** Opening Recorded data block **

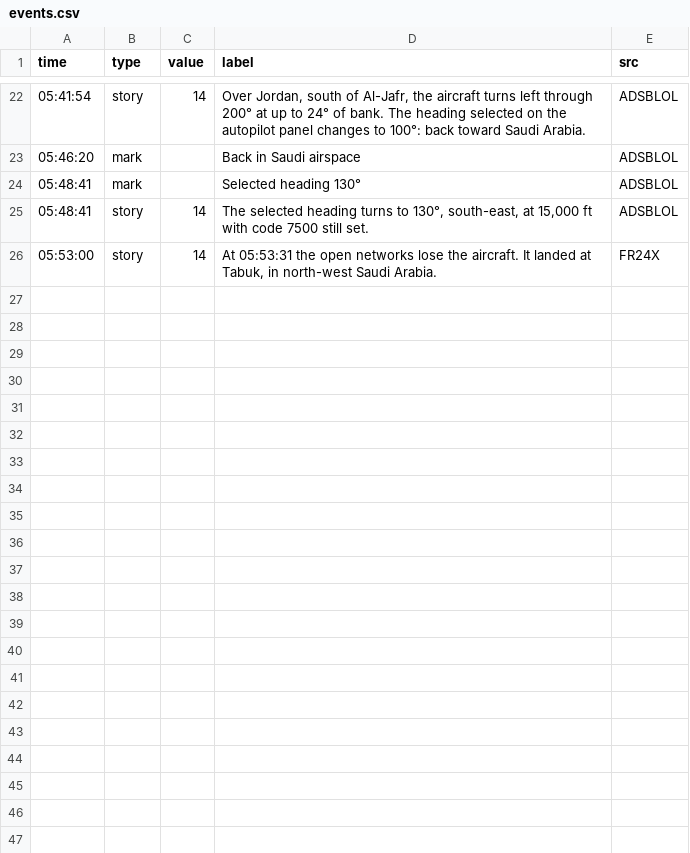
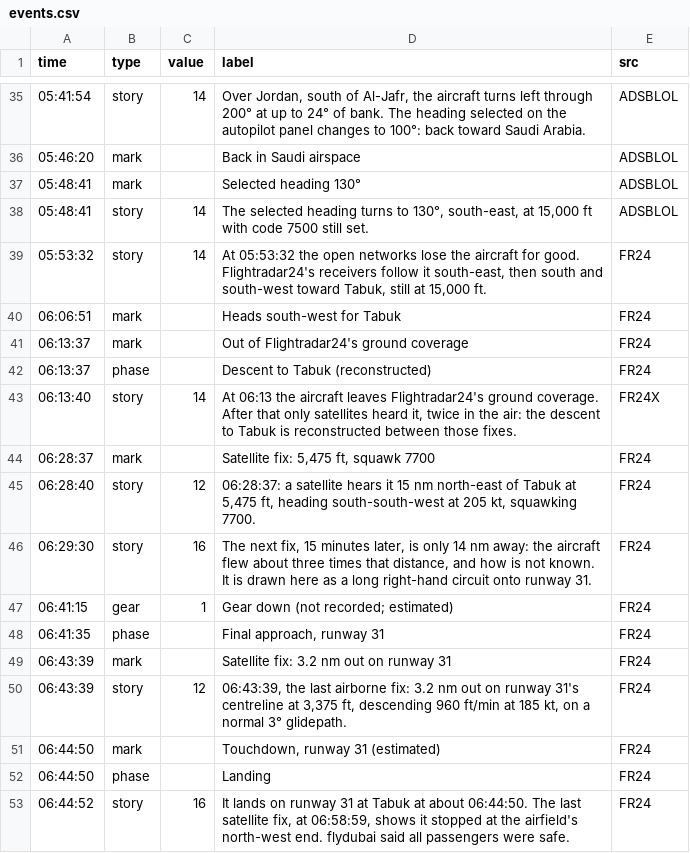
Before and after one commit to rg1989/FlightHopper, a CSV file: public/scenarios/fz1073/events.csv, drawn as a sheet; only a part is shown, gaps mark what is left out; the diff covers the shown part only.

```diff
--- a/public/scenarios/fz1073/events.csv
+++ b/public/scenarios/fz1073/events.csv
@@ -25,2 +38,16 @@ time,type,value,label,src
 05:48:41,story,14,"The selected heading turns to 130°, south-east, at 15,000 ft with code 7500 still set.",ADSBLOL
-05:53:00,story,14,"At 05:53:31 the open networks lose the aircraft. It landed at Tabuk, in north-west Saudi Arabia.",FR24X
+05:53:32,story,14,"At 05:53:32 the open networks lose the aircraft for good. Flightradar24's receivers follow it south-east, then south and south-west toward Tabuk, still at 15,000 ft.",FR24
+06:06:51,mark,,Heads south-west for Tabuk,FR24
+06:13:37,mark,,Out of Flightradar24's ground coverage,FR24
+06:13:37,phase,,"Descent to Tabuk (reconstructed)",FR24
+06:13:40,story,14,"At 06:13 the aircraft leaves Flightradar24's ground coverage. After that only satellites heard it, twice in the air: the descent to Tabuk is reconstructed between those fixes.",FR24X
+06:28:37,mark,,"Satellite fix: 5,475 ft, squawk 7700",FR24
+06:28:40,story,12,"06:28:37: a satellite hears it 15 nm north-east of Tabuk at 5,475 ft, heading south-south-west at 205 kt, squawking 7700.",FR24
+06:29:30,story,16,"The next fix, 15 minutes later, is only 14 nm away: the aircraft flew about three times that distance, and how is not known. It is drawn here as a long right-hand circuit onto runway 31.",FR24
+06:41:15,gear,1,"Gear down (not recorded; estimated)",FR24
+06:41:35,phase,,"Final approach, runway 31",FR24
+06:43:39,mark,,"Satellite fix: 3.2 nm out on runway 31",FR24
+06:43:39,story,12,"06:43:39, the last airborne fix: 3.2 nm out on runway 31's centreline at 3,375 ft, descending 960 ft/min at 185 kt, on a normal 3° glidepath.",FR24
+06:44:50,mark,,"Touchdown, runway 31 (estimated)",FR24
+06:44:50,phase,,Landing,FR24
+06:44:52,story,16,"It lands on runway 31 at Tabuk at about 06:44:50. The last satellite fix, at 06:58:59, shows it stopped at the airfield's north-west end. flydubai said all passengers were safe.",FR24
```
Also changed, not shown: 16 added rows, 3 removed rows and 6 edited cells elsewhere in this file, 8 other files.
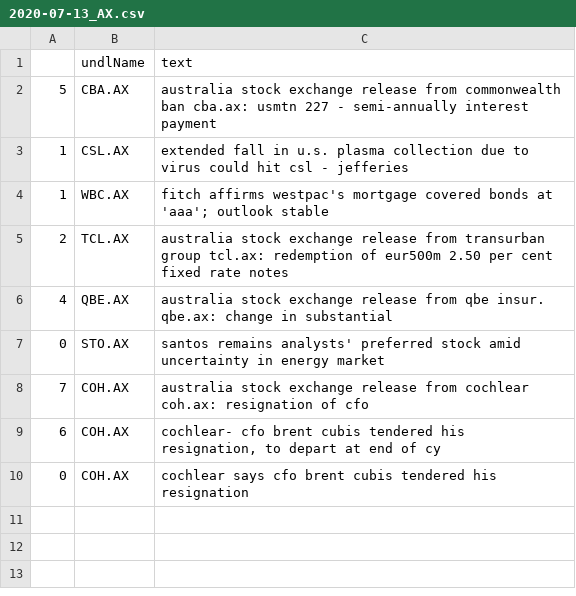
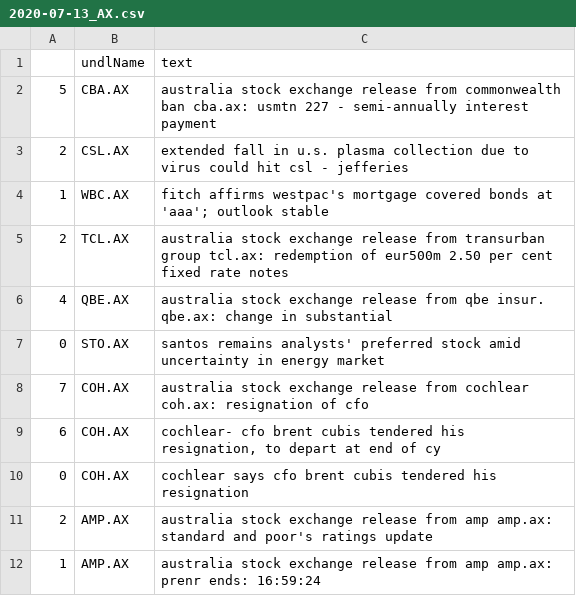
Before and after one commit to hoichunlaw/EventDriven, a CSV file: result/2020-07-13_AX.csv, drawn as a sheet.

```diff
--- a/result/2020-07-13_AX.csv
+++ b/result/2020-07-13_AX.csv
@@ -2,3 +2,3 @@
 5,CBA.AX,australia stock exchange release from commonwealth ban cba.ax: usmtn 227 - semi-annually interest payment
-1,CSL.AX,extended fall in u.s. plasma collection due to virus could hit csl - jefferies
+2,CSL.AX,extended fall in u.s. plasma collection due to virus could hit csl - jefferies
 1,WBC.AX,fitch affirms westpac's mortgage covered bonds at 'aaa'; outlook stable
@@ -10 +10,3 @@
 0,COH.AX,cochlear says cfo brent cubis tendered his resignation
+2,AMP.AX,australia stock exchange release from amp amp.ax: standard and poor's ratings update
+1,AMP.AX,australia stock exchange release from amp amp.ax: prenr ends: 16:59:24
```
Also changed, not shown: 1 other file.
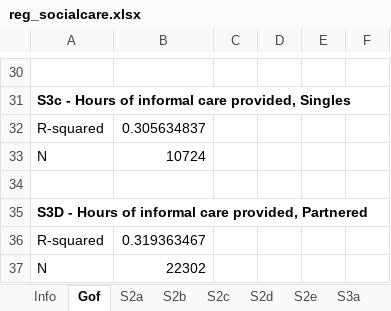
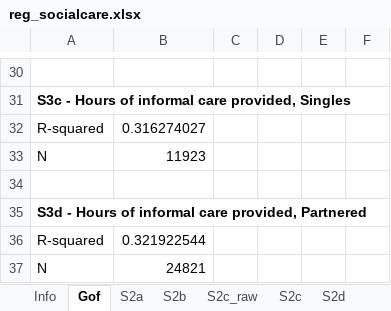
Before and after one commit to centreformicrosimulation/SimPaths, an Excel workbook: input/reg_socialcare.xlsx, sheet Gof, drawn as a sheet; only a part is shown, gaps mark what is left out; values as stored, in another font and other column widths than the file's, no borders; the diff covers the shown part only; the diff names each change by its address in the sheet, - before the commit and + after, or states it on an @@ line.

```diff
--- a/input/reg_socialcare.xlsx (sheet Gof)
+++ b/input/reg_socialcare.xlsx (sheet Gof)
+sheet tab: S2c_raw
-B32: 0.305634837
+B32: 0.316274027
-B33: 10724
+B33: 11923
-A35: S3D - Hours…
+A35: S3d - Hours…
-B36: 0.319363467
+B36: 0.321922544
-B37: 22302
+B37: 24821
```
Also changed, not shown: 25 edited cells elsewhere in this sheet, sheet S2c, sheet S3d, sheet S3a, sheet S3c, sheet S2b, sheet S3b, 4 more sheets, input/reg_RMSE.xlsx, 3 other files.
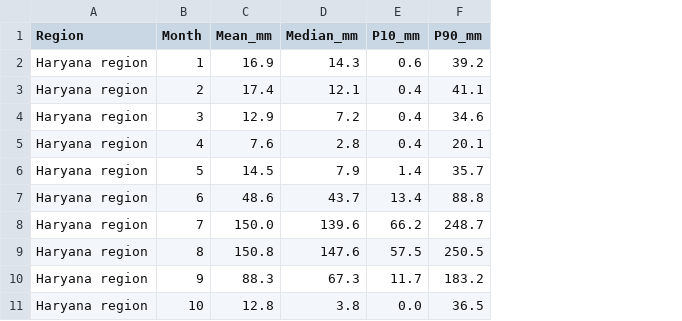
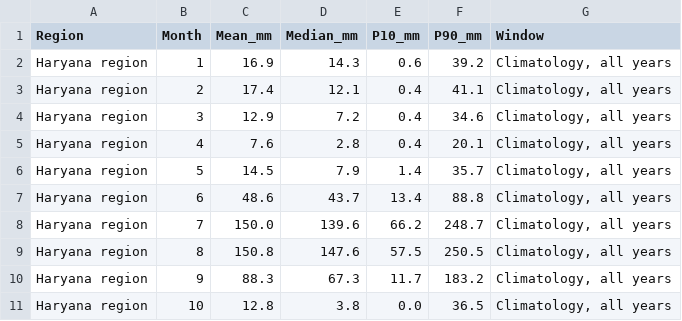
Before and after one commit to Nishita-Rathee10/krishidrishti, a CSV file: data/processed/rain_climatology.csv, drawn as a sheet; only a part is shown; the diff names each change by its address in the sheet, - before the commit and + after, or states it on an @@ line.

```diff
--- a/data/processed/rain_climatology.csv
+++ b/data/processed/rain_climatology.csv
+column G (Window), rows 2-11: all Climatology, all years
```
Also changed, not shown: 2 other files.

** Closing Recorded data block **

Exact reproduction of the entries above is required, with pictures excluded.

Before and after one commit to rg1989/FlightHopper, a CSV file: public/scenarios/fz1073/events.csv, drawn as a sheet; only a part is shown, gaps mark what is left out; the diff covers the shown part only.

```diff
--- a/public/scenarios/fz1073/events.csv
+++ b/public/scenarios/fz1073/events.csv
@@ -25,2 +38,16 @@ time,type,value,label,src
 05:48:41,story,14,"The selected heading turns to 130°, south-east, at 15,000 ft with code 7500 still set.",ADSBLOL
-05:53:00,story,14,"At 05:53:31 the open networks lose the aircraft. It landed at Tabuk, in north-west Saudi Arabia.",FR24X
+05:53:32,story,14,"At 05:53:32 the open networks lose the aircraft for good. Flightradar24's receivers follow it south-east, then south and south-west toward Tabuk, still at 15,000 ft.",FR24
+06:06:51,mark,,Heads south-west for Tabuk,FR24
+06:13:37,mark,,Out of Flightradar24's ground coverage,FR24
+06:13:37,phase,,"Descent to Tabuk (reconstructed)",FR24
+06:13:40,story,14,"At 06:13 the aircraft leaves Flightradar24's ground coverage. After that only satellites heard it, twice in the air: the descent to Tabuk is reconstructed between those fixes.",FR24X
+06:28:37,mark,,"Satellite fix: 5,475 ft, squawk 7700",FR24
+06:28:40,story,12,"06:28:37: a satellite hears it 15 nm north-east of Tabuk at 5,475 ft, heading south-south-west at 205 kt, squawking 7700.",FR24
+06:29:30,story,16,"The next fix, 15 minutes later, is only 14 nm away: the aircraft flew about three times that distance, and how is not known. It is drawn here as a long right-hand circuit onto runway 31.",FR24
+06:41:15,gear,1,"Gear down (not recorded; estimated)",FR24
+06:41:35,phase,,"Final approach, runway 31",FR24
+06:43:39,mark,,"Satellite fix: 3.2 nm out on runway 31",FR24
+06:43:39,story,12,"06:43:39, the last airborne fix: 3.2 nm out on runway 31's centreline at 3,375 ft, descending 960 ft/min at 185 kt, on a normal 3° glidepath.",FR24
+06:44:50,mark,,"Touchdown, runway 31 (estimated)",FR24
+06:44:50,phase,,Landing,FR24
+06:44:52,story,16,"It lands on runway 31 at Tabuk at about 06:44:50. The last satellite fix, at 06:58:59, shows it stopped at the airfield's north-west end. flydubai said all passengers were safe.",FR24
```
Also changed, not shown: 16 added rows, 3 removed rows and 6 edited cells elsewhere in this file, 8 other files.
Before and after one commit to hoichunlaw/EventDriven, a CSV file: result/2020-07-13_AX.csv, drawn as a sheet.

```diff
--- a/result/2020-07-13_AX.csv
+++ b/result/2020-07-13_AX.csv
@@ -2,3 +2,3 @@
 5,CBA.AX,australia stock exchange release from commonwealth ban cba.ax: usmtn 227 - semi-annually interest payment
-1,CSL.AX,extended fall in u.s. plasma collection due to virus could hit csl - jefferies
+2,CSL.AX,extended fall in u.s. plasma collection due to virus could hit csl - jefferies
 1,WBC.AX,fitch affirms westpac's mortgage covered bonds at 'aaa'; outlook stable
@@ -10 +10,3 @@
 0,COH.AX,cochlear says cfo brent cubis tendered his resignation
+2,AMP.AX,australia stock exchange release from amp amp.ax: standard and poor's ratings update
+1,AMP.AX,australia stock exchange release from amp amp.ax: prenr ends: 16:59:24
```
Also changed, not shown: 1 other file.
Before and after one commit to centreformicrosimulation/SimPaths, an Excel workbook: input/reg_socialcare.xlsx, sheet Gof, drawn as a sheet; only a part is shown, gaps mark what is left out; values as stored, in another font and other column widths than the file's, no borders; the diff covers the shown part only; the diff names each change by its address in the sheet, - before the commit and + after, or states it on an @@ line.

```diff
--- a/input/reg_socialcare.xlsx (sheet Gof)
+++ b/input/reg_socialcare.xlsx (sheet Gof)
+sheet tab: S2c_raw
-B32: 0.305634837
+B32: 0.316274027
-B33: 10724
+B33: 11923
-A35: S3D - Hours…
+A35: S3d - Hours…
-B36: 0.319363467
+B36: 0.321922544
-B37: 22302
+B37: 24821
```
Also changed, not shown: 25 edited cells elsewhere in this sheet, sheet S2c, sheet S3d, sheet S3a, sheet S3c, sheet S2b, sheet S3b, 4 more sheets, input/reg_RMSE.xlsx, 3 other files.
Before and after one commit to Nishita-Rathee10/krishidrishti, a CSV file: data/processed/rain_climatology.csv, drawn as a sheet; only a part is shown; the diff names each change by its address in the sheet, - before the commit and + after, or states it on an @@ line.

```diff
--- a/data/processed/rain_climatology.csv
+++ b/data/processed/rain_climatology.csv
+column G (Window), rows 2-11: all Climatology, all years
```
Also changed, not shown: 2 other files.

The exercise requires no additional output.